[Data provided Boundary: Start]
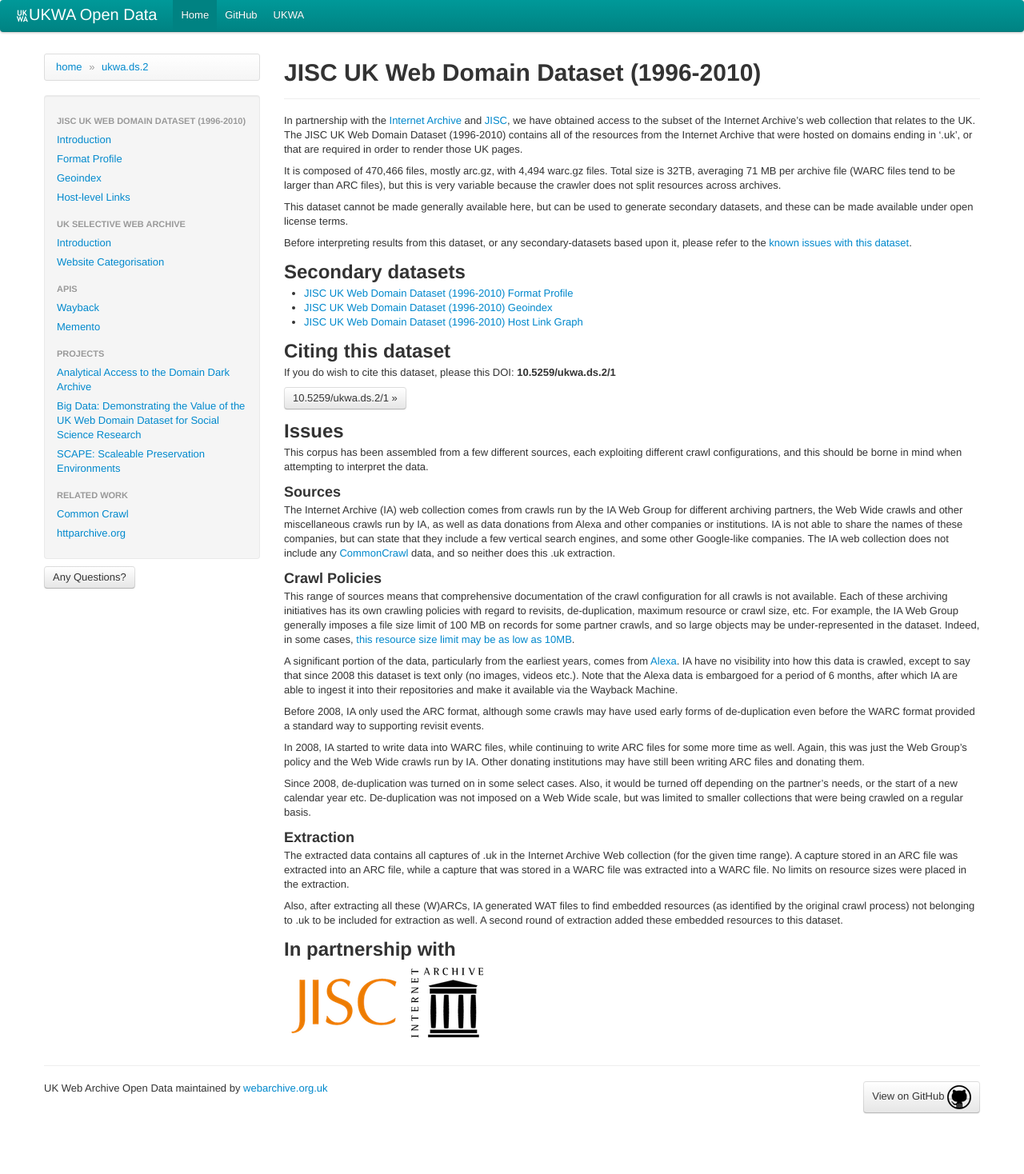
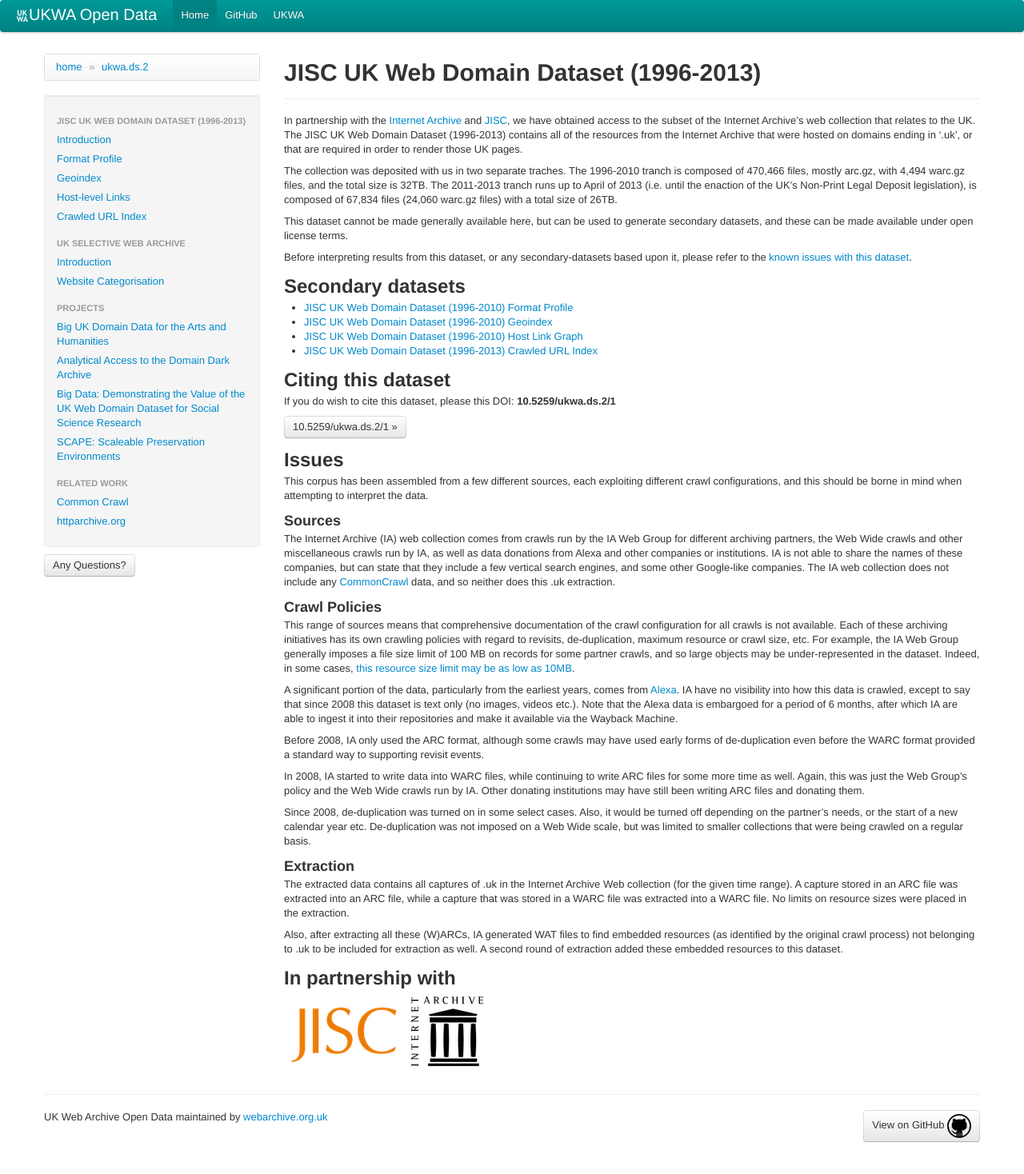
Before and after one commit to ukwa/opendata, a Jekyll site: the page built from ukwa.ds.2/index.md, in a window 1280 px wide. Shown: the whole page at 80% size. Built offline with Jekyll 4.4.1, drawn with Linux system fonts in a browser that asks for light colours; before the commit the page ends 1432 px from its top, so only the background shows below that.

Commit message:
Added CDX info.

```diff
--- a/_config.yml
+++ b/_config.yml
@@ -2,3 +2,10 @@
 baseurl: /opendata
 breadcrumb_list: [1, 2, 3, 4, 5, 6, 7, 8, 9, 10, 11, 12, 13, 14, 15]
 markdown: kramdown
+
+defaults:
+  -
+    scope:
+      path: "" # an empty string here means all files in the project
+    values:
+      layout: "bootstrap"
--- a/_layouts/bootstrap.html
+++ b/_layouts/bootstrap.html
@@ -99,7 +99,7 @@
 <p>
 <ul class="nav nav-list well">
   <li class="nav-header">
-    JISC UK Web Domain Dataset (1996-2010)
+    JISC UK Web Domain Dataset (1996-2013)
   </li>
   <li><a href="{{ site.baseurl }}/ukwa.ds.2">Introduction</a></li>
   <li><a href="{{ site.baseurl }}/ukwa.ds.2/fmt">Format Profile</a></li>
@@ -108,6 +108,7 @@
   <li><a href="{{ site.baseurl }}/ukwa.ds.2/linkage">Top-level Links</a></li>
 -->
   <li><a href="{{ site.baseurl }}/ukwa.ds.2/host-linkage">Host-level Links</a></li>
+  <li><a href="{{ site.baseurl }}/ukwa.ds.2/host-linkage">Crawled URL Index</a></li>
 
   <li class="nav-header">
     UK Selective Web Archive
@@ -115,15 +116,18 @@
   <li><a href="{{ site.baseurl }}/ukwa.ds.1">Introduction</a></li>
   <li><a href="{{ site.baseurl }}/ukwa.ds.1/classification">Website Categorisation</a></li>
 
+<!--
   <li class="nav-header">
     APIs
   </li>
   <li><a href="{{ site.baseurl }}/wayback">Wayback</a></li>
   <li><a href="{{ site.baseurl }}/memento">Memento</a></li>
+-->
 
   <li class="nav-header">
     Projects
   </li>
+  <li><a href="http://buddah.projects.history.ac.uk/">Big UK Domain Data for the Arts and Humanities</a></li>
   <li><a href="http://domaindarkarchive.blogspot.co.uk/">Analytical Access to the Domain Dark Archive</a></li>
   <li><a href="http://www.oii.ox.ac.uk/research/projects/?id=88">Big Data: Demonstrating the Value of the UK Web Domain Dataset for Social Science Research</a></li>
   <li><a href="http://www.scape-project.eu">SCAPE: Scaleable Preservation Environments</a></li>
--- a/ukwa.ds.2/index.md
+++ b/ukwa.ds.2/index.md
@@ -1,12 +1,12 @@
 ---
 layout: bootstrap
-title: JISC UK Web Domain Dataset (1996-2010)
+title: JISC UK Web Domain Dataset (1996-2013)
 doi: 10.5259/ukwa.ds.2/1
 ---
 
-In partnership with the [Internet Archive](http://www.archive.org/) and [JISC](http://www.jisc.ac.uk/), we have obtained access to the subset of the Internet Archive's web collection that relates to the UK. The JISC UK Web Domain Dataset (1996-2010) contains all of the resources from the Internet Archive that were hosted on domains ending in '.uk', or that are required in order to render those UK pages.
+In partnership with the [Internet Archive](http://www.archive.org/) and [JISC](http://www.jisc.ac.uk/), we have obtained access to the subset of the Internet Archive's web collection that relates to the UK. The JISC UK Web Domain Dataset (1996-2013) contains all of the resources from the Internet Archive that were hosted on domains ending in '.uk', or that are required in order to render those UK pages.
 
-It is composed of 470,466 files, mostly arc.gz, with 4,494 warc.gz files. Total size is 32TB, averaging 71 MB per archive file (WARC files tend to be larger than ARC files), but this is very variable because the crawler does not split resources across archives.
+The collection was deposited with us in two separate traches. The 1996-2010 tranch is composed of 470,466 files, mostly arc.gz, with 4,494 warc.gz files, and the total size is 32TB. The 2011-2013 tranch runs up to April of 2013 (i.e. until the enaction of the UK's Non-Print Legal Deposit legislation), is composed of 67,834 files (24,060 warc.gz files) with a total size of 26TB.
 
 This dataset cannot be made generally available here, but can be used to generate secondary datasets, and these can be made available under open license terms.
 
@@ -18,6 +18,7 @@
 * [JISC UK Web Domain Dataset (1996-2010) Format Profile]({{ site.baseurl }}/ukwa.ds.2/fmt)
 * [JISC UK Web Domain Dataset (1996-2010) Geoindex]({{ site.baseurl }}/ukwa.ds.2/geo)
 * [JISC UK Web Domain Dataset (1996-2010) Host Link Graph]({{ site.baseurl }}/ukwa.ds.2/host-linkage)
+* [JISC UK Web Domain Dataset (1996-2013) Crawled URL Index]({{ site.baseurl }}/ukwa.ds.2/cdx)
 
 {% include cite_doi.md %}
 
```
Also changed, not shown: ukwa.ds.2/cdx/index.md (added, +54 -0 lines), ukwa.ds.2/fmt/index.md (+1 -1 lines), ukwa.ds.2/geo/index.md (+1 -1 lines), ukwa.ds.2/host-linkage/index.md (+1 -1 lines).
[Data provided Boundary: End]
* **Task item**: Please repeat each record exactly and keep every picture out of the copy.

* **Solution to this problem**:
Before and after one commit to ukwa/opendata, a Jekyll site: the page built from ukwa.ds.2/index.md, in a window 1280 px wide. Shown: the whole page at 80% size. Built offline with Jekyll 4.4.1, drawn with Linux system fonts in a browser that asks for light colours; before the commit the page ends 1432 px from its top, so only the background shows below that.

Commit message:
Added CDX info.

```diff
--- a/_config.yml
+++ b/_config.yml
@@ -2,3 +2,10 @@
 baseurl: /opendata
 breadcrumb_list: [1, 2, 3, 4, 5, 6, 7, 8, 9, 10, 11, 12, 13, 14, 15]
 markdown: kramdown
+
+defaults:
+  -
+    scope:
+      path: "" # an empty string here means all files in the project
+    values:
+      layout: "bootstrap"
--- a/_layouts/bootstrap.html
+++ b/_layouts/bootstrap.html
@@ -99,7 +99,7 @@
 <p>
 <ul class="nav nav-list well">
   <li class="nav-header">
-    JISC UK Web Domain Dataset (1996-2010)
+    JISC UK Web Domain Dataset (1996-2013)
   </li>
   <li><a href="{{ site.baseurl }}/ukwa.ds.2">Introduction</a></li>
   <li><a href="{{ site.baseurl }}/ukwa.ds.2/fmt">Format Profile</a></li>
@@ -108,6 +108,7 @@
   <li><a href="{{ site.baseurl }}/ukwa.ds.2/linkage">Top-level Links</a></li>
 -->
   <li><a href="{{ site.baseurl }}/ukwa.ds.2/host-linkage">Host-level Links</a></li>
+  <li><a href="{{ site.baseurl }}/ukwa.ds.2/host-linkage">Crawled URL Index</a></li>
 
   <li class="nav-header">
     UK Selective Web Archive
@@ -115,15 +116,18 @@
   <li><a href="{{ site.baseurl }}/ukwa.ds.1">Introduction</a></li>
   <li><a href="{{ site.baseurl }}/ukwa.ds.1/classification">Website Categorisation</a></li>
 
+<!--
   <li class="nav-header">
     APIs
   </li>
   <li><a href="{{ site.baseurl }}/wayback">Wayback</a></li>
   <li><a href="{{ site.baseurl }}/memento">Memento</a></li>
+-->
 
   <li class="nav-header">
     Projects
   </li>
+  <li><a href="http://buddah.projects.history.ac.uk/">Big UK Domain Data for the Arts and Humanities</a></li>
   <li><a href="http://domaindarkarchive.blogspot.co.uk/">Analytical Access to the Domain Dark Archive</a></li>
   <li><a href="http://www.oii.ox.ac.uk/research/projects/?id=88">Big Data: Demonstrating the Value of the UK Web Domain Dataset for Social Science Research</a></li>
   <li><a href="http://www.scape-project.eu">SCAPE: Scaleable Preservation Environments</a></li>
--- a/ukwa.ds.2/index.md
+++ b/ukwa.ds.2/index.md
@@ -1,12 +1,12 @@
 ---
 layout: bootstrap
-title: JISC UK Web Domain Dataset (1996-2010)
+title: JISC UK Web Domain Dataset (1996-2013)
 doi: 10.5259/ukwa.ds.2/1
 ---
 
-In partnership with the [Internet Archive](http://www.archive.org/) and [JISC](http://www.jisc.ac.uk/), we have obtained access to the subset of the Internet Archive's web collection that relates to the UK. The JISC UK Web Domain Dataset (1996-2010) contains all of the resources from the Internet Archive that were hosted on domains ending in '.uk', or that are required in order to render those UK pages.
+In partnership with the [Internet Archive](http://www.archive.org/) and [JISC](http://www.jisc.ac.uk/), we have obtained access to the subset of the Internet Archive's web collection that relates to the UK. The JISC UK Web Domain Dataset (1996-2013) contains all of the resources from the Internet Archive that were hosted on domains ending in '.uk', or that are required in order to render those UK pages.
 
-It is composed of 470,466 files, mostly arc.gz, with 4,494 warc.gz files. Total size is 32TB, averaging 71 MB per archive file (WARC files tend to be larger than ARC files), but this is very variable because the crawler does not split resources across archives.
+The collection was deposited with us in two separate traches. The 1996-2010 tranch is composed of 470,466 files, mostly arc.gz, with 4,494 warc.gz files, and the total size is 32TB. The 2011-2013 tranch runs up to April of 2013 (i.e. until the enaction of the UK's Non-Print Legal Deposit legislation), is composed of 67,834 files (24,060 warc.gz files) with a total size of 26TB.
 
 This dataset cannot be made generally available here, but can be used to generate secondary datasets, and these can be made available under open license terms.
 
@@ -18,6 +18,7 @@
 * [JISC UK Web Domain Dataset (1996-2010) Format Profile]({{ site.baseurl }}/ukwa.ds.2/fmt)
 * [JISC UK Web Domain Dataset (1996-2010) Geoindex]({{ site.baseurl }}/ukwa.ds.2/geo)
 * [JISC UK Web Domain Dataset (1996-2010) Host Link Graph]({{ site.baseurl }}/ukwa.ds.2/host-linkage)
+* [JISC UK Web Domain Dataset (1996-2013) Crawled URL Index]({{ site.baseurl }}/ukwa.ds.2/cdx)
 
 {% include cite_doi.md %}
 
```
Also changed, not shown: ukwa.ds.2/cdx/index.md (added, +54 -0 lines), ukwa.ds.2/fmt/index.md (+1 -1 lines), ukwa.ds.2/geo/index.md (+1 -1 lines), ukwa.ds.2/host-linkage/index.md (+1 -1 lines).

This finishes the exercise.